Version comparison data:
[Start of Attachment]

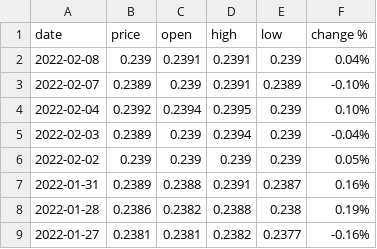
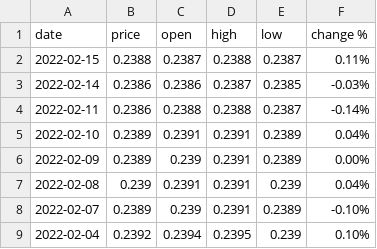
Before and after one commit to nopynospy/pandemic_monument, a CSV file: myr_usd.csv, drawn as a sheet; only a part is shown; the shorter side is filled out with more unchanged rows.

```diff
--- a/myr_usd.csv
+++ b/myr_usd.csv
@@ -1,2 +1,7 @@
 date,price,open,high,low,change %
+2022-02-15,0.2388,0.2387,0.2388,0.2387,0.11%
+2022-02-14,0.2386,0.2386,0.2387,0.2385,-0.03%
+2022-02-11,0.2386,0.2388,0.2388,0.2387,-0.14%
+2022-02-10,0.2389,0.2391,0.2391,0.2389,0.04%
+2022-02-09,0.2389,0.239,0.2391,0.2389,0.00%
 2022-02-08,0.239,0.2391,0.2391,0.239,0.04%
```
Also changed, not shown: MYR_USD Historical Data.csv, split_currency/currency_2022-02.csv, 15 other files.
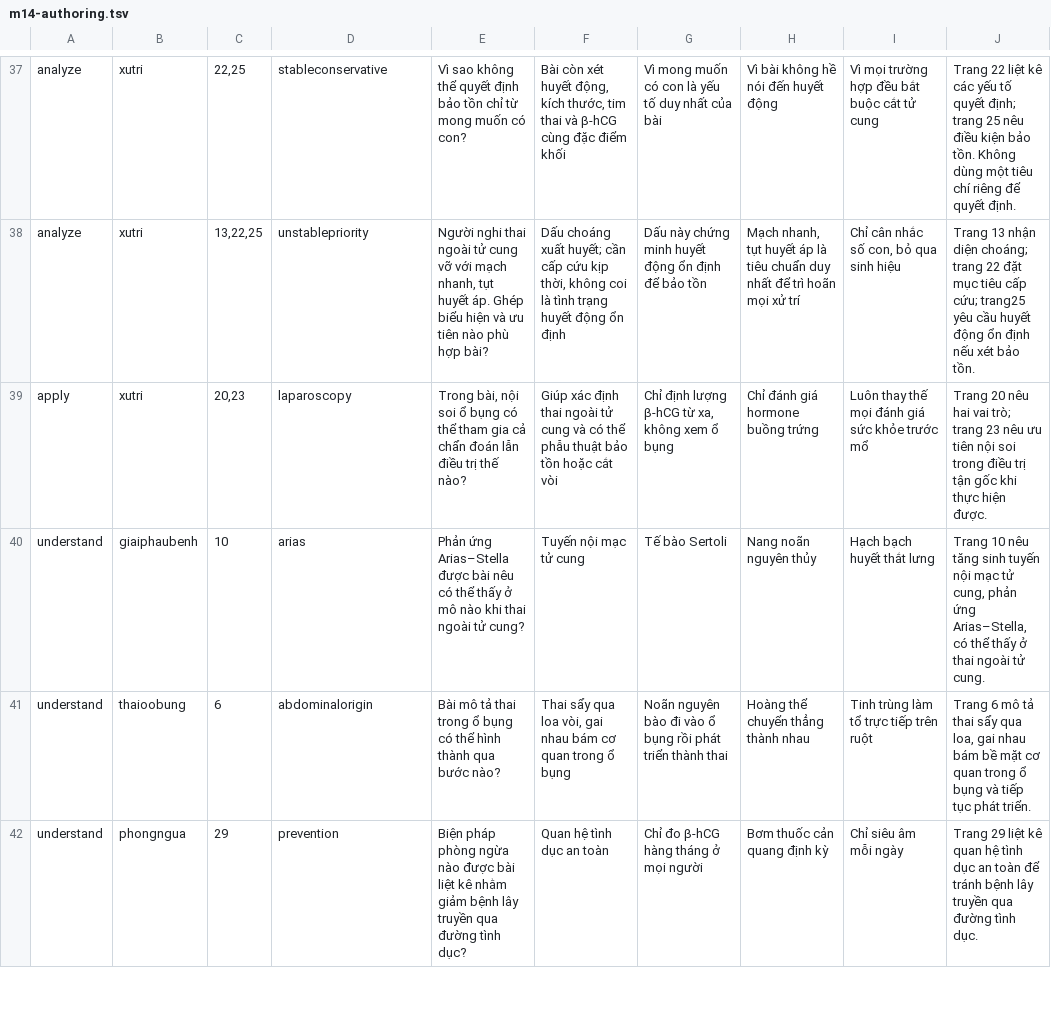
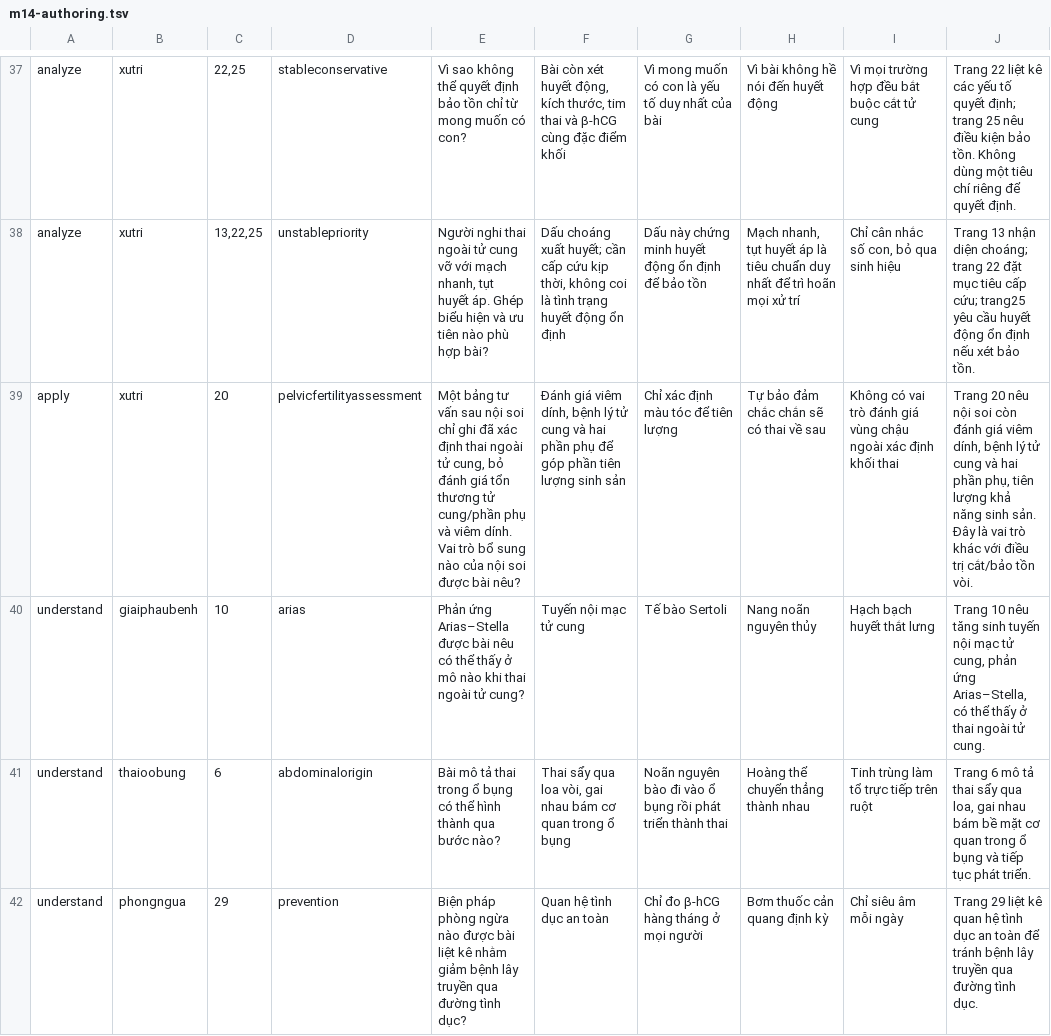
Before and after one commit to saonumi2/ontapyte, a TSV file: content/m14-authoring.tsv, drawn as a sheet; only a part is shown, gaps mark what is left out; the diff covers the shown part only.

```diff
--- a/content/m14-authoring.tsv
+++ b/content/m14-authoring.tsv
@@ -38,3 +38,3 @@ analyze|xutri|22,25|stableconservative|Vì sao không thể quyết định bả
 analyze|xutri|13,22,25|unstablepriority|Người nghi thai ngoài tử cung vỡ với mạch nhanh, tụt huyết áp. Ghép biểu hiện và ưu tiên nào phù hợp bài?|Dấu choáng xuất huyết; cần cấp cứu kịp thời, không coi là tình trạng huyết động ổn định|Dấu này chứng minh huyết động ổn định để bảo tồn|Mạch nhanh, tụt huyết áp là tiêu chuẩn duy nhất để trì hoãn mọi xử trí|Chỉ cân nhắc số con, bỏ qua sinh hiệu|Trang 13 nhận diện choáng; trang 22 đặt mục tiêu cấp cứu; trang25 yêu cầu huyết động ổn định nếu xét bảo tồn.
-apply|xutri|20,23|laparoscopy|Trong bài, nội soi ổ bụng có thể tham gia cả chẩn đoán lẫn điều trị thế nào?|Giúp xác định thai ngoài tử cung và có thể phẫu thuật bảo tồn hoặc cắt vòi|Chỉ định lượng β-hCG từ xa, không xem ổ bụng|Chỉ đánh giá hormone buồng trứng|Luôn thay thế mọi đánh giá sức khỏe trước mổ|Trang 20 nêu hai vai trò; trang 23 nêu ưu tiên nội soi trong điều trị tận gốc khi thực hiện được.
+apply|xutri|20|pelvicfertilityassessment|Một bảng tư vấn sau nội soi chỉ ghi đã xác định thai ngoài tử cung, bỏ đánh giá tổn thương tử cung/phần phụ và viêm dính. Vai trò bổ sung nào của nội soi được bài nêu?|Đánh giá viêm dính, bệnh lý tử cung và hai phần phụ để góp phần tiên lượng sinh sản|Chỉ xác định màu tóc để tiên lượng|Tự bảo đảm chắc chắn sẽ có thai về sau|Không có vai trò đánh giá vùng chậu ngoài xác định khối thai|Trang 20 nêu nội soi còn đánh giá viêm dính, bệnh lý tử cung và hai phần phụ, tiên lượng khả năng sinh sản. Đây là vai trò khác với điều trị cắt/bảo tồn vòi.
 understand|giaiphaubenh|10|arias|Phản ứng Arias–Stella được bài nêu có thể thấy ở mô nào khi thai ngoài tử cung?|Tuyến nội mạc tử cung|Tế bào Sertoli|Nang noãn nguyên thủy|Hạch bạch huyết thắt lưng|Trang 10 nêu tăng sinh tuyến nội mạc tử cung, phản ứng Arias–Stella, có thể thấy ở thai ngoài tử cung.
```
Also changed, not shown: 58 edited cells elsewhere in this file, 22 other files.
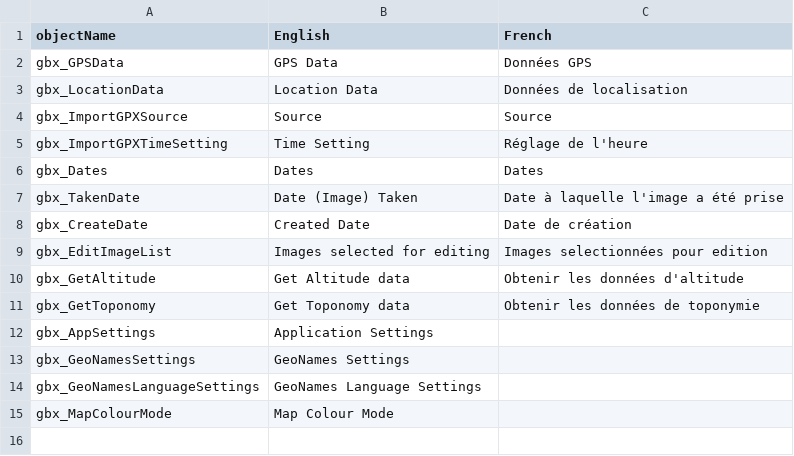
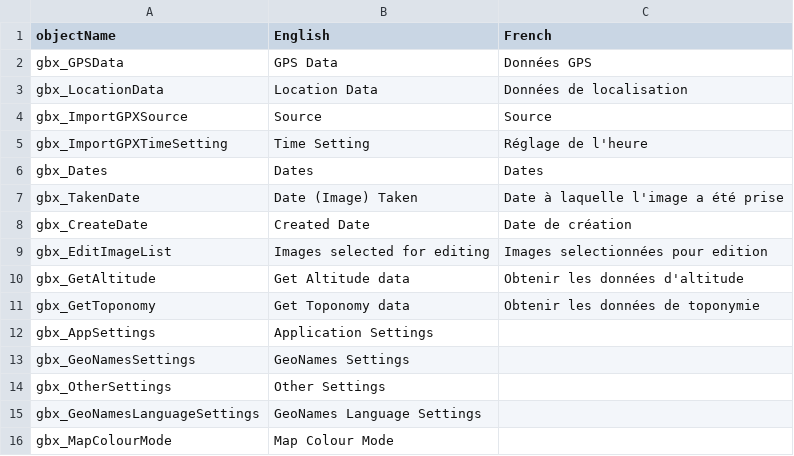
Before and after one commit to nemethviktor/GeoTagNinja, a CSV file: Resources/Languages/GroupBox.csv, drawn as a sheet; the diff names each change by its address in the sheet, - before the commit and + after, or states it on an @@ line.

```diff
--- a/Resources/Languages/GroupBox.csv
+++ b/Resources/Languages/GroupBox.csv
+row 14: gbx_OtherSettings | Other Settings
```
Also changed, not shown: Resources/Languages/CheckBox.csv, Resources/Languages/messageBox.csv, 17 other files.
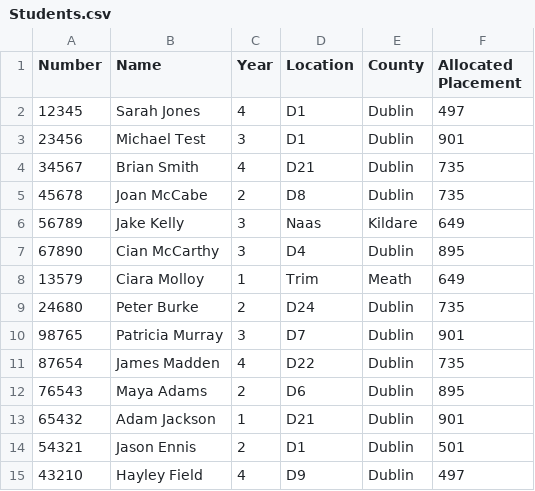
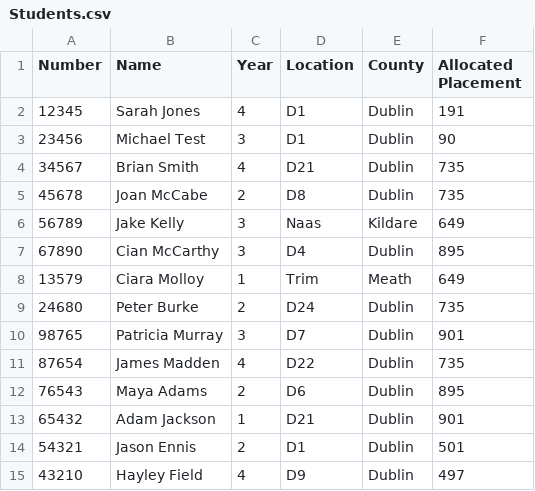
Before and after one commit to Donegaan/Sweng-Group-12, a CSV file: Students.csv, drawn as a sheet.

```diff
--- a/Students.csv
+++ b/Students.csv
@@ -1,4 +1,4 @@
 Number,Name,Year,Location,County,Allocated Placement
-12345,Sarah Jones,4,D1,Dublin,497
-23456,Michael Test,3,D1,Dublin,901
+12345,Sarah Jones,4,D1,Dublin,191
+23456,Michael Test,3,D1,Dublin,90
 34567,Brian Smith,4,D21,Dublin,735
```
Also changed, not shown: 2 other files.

[End of Attachment]

- TASK DESCRIPTION
The records above need to be given again exactly. Omit the pictures.

- REPLY TO THE EXERCISE
Before and after one commit to nopynospy/pandemic_monument, a CSV file: myr_usd.csv, drawn as a sheet; only a part is shown; the shorter side is filled out with more unchanged rows.

```diff
--- a/myr_usd.csv
+++ b/myr_usd.csv
@@ -1,2 +1,7 @@
 date,price,open,high,low,change %
+2022-02-15,0.2388,0.2387,0.2388,0.2387,0.11%
+2022-02-14,0.2386,0.2386,0.2387,0.2385,-0.03%
+2022-02-11,0.2386,0.2388,0.2388,0.2387,-0.14%
+2022-02-10,0.2389,0.2391,0.2391,0.2389,0.04%
+2022-02-09,0.2389,0.239,0.2391,0.2389,0.00%
 2022-02-08,0.239,0.2391,0.2391,0.239,0.04%
```
Also changed, not shown: MYR_USD Historical Data.csv, split_currency/currency_2022-02.csv, 15 other files.
Before and after one commit to saonumi2/ontapyte, a TSV file: content/m14-authoring.tsv, drawn as a sheet; only a part is shown, gaps mark what is left out; the diff covers the shown part only.

```diff
--- a/content/m14-authoring.tsv
+++ b/content/m14-authoring.tsv
@@ -38,3 +38,3 @@ analyze|xutri|22,25|stableconservative|Vì sao không thể quyết định bả
 analyze|xutri|13,22,25|unstablepriority|Người nghi thai ngoài tử cung vỡ với mạch nhanh, tụt huyết áp. Ghép biểu hiện và ưu tiên nào phù hợp bài?|Dấu choáng xuất huyết; cần cấp cứu kịp thời, không coi là tình trạng huyết động ổn định|Dấu này chứng minh huyết động ổn định để bảo tồn|Mạch nhanh, tụt huyết áp là tiêu chuẩn duy nhất để trì hoãn mọi xử trí|Chỉ cân nhắc số con, bỏ qua sinh hiệu|Trang 13 nhận diện choáng; trang 22 đặt mục tiêu cấp cứu; trang25 yêu cầu huyết động ổn định nếu xét bảo tồn.
-apply|xutri|20,23|laparoscopy|Trong bài, nội soi ổ bụng có thể tham gia cả chẩn đoán lẫn điều trị thế nào?|Giúp xác định thai ngoài tử cung và có thể phẫu thuật bảo tồn hoặc cắt vòi|Chỉ định lượng β-hCG từ xa, không xem ổ bụng|Chỉ đánh giá hormone buồng trứng|Luôn thay thế mọi đánh giá sức khỏe trước mổ|Trang 20 nêu hai vai trò; trang 23 nêu ưu tiên nội soi trong điều trị tận gốc khi thực hiện được.
+apply|xutri|20|pelvicfertilityassessment|Một bảng tư vấn sau nội soi chỉ ghi đã xác định thai ngoài tử cung, bỏ đánh giá tổn thương tử cung/phần phụ và viêm dính. Vai trò bổ sung nào của nội soi được bài nêu?|Đánh giá viêm dính, bệnh lý tử cung và hai phần phụ để góp phần tiên lượng sinh sản|Chỉ xác định màu tóc để tiên lượng|Tự bảo đảm chắc chắn sẽ có thai về sau|Không có vai trò đánh giá vùng chậu ngoài xác định khối thai|Trang 20 nêu nội soi còn đánh giá viêm dính, bệnh lý tử cung và hai phần phụ, tiên lượng khả năng sinh sản. Đây là vai trò khác với điều trị cắt/bảo tồn vòi.
 understand|giaiphaubenh|10|arias|Phản ứng Arias–Stella được bài nêu có thể thấy ở mô nào khi thai ngoài tử cung?|Tuyến nội mạc tử cung|Tế bào Sertoli|Nang noãn nguyên thủy|Hạch bạch huyết thắt lưng|Trang 10 nêu tăng sinh tuyến nội mạc tử cung, phản ứng Arias–Stella, có thể thấy ở thai ngoài tử cung.
```
Also changed, not shown: 58 edited cells elsewhere in this file, 22 other files.
Before and after one commit to nemethviktor/GeoTagNinja, a CSV file: Resources/Languages/GroupBox.csv, drawn as a sheet; the diff names each change by its address in the sheet, - before the commit and + after, or states it on an @@ line.

```diff
--- a/Resources/Languages/GroupBox.csv
+++ b/Resources/Languages/GroupBox.csv
+row 14: gbx_OtherSettings | Other Settings
```
Also changed, not shown: Resources/Languages/CheckBox.csv, Resources/Languages/messageBox.csv, 17 other files.
Before and after one commit to Donegaan/Sweng-Group-12, a CSV file: Students.csv, drawn as a sheet.

```diff
--- a/Students.csv
+++ b/Students.csv
@@ -1,4 +1,4 @@
 Number,Name,Year,Location,County,Allocated Placement
-12345,Sarah Jones,4,D1,Dublin,497
-23456,Michael Test,3,D1,Dublin,901
+12345,Sarah Jones,4,D1,Dublin,191
+23456,Michael Test,3,D1,Dublin,90
 34567,Brian Smith,4,D21,Dublin,735
```
Also changed, not shown: 2 other files.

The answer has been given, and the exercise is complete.